_TASK BRIEF_
Lines where the string "drawio" appears are to be copied from the entries below.

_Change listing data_

..............................

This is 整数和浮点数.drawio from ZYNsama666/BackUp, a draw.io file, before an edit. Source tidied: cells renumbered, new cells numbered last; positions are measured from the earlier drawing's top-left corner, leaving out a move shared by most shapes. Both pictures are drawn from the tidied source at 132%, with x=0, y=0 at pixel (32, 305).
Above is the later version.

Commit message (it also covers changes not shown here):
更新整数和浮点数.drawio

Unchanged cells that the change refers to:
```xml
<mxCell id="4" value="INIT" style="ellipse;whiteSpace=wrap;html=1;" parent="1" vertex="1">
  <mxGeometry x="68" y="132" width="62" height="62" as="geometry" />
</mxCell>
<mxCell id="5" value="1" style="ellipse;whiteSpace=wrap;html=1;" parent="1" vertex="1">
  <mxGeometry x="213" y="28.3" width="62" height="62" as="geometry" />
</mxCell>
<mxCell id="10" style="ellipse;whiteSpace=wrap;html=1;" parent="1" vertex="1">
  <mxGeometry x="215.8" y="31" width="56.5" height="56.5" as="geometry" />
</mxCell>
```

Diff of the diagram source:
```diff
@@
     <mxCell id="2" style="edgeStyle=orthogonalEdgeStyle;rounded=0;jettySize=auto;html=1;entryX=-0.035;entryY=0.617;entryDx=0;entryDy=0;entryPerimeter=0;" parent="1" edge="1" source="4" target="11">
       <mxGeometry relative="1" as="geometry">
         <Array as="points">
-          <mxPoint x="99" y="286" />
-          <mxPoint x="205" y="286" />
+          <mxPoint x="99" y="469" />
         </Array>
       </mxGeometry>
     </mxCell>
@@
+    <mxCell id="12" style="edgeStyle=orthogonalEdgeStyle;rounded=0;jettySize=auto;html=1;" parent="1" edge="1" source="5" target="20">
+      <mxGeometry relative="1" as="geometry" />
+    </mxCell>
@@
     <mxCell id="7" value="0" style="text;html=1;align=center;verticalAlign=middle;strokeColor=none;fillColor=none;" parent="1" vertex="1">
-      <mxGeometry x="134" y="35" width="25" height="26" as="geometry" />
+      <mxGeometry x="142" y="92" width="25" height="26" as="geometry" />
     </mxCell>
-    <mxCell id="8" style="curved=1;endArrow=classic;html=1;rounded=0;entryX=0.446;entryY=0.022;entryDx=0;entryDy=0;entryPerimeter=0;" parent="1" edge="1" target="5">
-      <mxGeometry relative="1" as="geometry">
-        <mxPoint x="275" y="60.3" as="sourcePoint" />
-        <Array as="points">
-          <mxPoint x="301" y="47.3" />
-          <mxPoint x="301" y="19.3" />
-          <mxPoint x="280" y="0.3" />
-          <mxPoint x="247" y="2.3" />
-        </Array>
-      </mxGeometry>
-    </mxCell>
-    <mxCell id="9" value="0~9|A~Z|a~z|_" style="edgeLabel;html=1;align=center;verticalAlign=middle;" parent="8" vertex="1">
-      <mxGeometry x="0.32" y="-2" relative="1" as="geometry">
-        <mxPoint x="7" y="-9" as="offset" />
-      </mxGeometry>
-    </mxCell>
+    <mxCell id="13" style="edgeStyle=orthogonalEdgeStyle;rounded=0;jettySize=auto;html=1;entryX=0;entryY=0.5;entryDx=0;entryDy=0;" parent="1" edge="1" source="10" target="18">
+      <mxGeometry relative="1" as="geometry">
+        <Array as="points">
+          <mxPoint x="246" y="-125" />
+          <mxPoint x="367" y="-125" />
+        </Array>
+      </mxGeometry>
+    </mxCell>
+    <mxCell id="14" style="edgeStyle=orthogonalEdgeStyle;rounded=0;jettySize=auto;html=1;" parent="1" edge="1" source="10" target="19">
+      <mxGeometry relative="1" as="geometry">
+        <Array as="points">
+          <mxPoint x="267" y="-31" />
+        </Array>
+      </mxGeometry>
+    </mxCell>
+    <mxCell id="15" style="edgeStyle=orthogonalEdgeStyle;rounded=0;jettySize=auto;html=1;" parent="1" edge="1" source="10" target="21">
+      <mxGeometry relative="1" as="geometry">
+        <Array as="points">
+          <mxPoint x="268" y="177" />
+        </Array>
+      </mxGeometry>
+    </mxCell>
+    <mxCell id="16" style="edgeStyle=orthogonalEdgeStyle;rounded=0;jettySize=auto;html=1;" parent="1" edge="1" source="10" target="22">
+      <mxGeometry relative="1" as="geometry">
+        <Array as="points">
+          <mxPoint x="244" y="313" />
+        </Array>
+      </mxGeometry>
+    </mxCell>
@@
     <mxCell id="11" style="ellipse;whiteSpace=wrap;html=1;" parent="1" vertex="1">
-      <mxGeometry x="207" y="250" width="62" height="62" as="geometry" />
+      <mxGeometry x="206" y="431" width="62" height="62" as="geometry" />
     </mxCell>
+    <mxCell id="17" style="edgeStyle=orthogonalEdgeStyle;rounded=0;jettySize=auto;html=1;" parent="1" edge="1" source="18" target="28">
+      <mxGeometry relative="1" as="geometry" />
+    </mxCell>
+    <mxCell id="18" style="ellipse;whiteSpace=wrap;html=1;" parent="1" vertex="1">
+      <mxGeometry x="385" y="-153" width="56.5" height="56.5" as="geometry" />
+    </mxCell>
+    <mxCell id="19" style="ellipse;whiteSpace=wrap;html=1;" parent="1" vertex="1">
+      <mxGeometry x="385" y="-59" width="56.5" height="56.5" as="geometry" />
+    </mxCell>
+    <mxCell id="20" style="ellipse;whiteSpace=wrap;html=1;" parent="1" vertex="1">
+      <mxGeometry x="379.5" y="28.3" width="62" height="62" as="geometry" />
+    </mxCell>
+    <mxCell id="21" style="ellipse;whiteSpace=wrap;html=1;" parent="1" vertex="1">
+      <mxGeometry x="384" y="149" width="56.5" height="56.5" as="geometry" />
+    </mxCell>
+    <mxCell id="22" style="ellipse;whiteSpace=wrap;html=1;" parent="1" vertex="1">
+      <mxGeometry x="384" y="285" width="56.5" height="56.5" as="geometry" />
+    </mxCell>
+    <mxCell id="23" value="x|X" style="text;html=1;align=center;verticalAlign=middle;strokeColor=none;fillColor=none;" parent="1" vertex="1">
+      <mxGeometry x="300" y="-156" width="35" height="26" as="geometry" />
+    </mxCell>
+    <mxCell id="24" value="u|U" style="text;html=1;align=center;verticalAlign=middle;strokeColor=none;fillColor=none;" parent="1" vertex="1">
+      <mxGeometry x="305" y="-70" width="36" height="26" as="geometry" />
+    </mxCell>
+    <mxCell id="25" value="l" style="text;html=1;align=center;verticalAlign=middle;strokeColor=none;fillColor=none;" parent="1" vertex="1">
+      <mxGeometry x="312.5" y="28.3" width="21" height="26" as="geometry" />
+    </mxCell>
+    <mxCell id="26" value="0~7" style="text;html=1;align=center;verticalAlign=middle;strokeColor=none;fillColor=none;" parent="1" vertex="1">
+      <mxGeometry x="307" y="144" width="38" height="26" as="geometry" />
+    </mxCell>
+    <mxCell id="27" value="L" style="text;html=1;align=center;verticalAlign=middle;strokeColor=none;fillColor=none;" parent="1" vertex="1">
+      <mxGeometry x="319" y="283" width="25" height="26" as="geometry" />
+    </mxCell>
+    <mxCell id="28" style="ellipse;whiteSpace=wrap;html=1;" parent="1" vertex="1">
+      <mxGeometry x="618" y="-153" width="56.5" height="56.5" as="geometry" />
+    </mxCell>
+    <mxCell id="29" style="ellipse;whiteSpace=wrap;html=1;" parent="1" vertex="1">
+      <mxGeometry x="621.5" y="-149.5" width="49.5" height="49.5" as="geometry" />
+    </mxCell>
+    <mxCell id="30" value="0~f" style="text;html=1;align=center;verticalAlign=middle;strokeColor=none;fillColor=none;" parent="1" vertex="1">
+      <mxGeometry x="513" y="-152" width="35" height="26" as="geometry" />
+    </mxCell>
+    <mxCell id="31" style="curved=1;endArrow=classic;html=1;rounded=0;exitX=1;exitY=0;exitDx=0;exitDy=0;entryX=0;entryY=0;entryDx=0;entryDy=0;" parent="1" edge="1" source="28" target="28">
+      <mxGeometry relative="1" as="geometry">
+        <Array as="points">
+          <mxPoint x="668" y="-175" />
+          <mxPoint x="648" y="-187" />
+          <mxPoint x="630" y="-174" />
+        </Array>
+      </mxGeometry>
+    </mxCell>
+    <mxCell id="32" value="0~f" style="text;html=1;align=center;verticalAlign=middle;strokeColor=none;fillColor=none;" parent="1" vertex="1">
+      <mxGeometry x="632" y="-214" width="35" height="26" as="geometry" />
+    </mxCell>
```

..............................

_TASK RESULT_
This is 整数和浮点数.drawio from ZYNsama666/BackUp, a draw.io file, before an edit. Source tidied: cells renumbered, new cells numbered last; positions are measured from the earlier drawing's top-left corner, leaving out a move shared by most shapes. Both pictures are drawn from the tidied source at 132%, with x=0, y=0 at pixel (32, 305).
更新整数和浮点数.drawio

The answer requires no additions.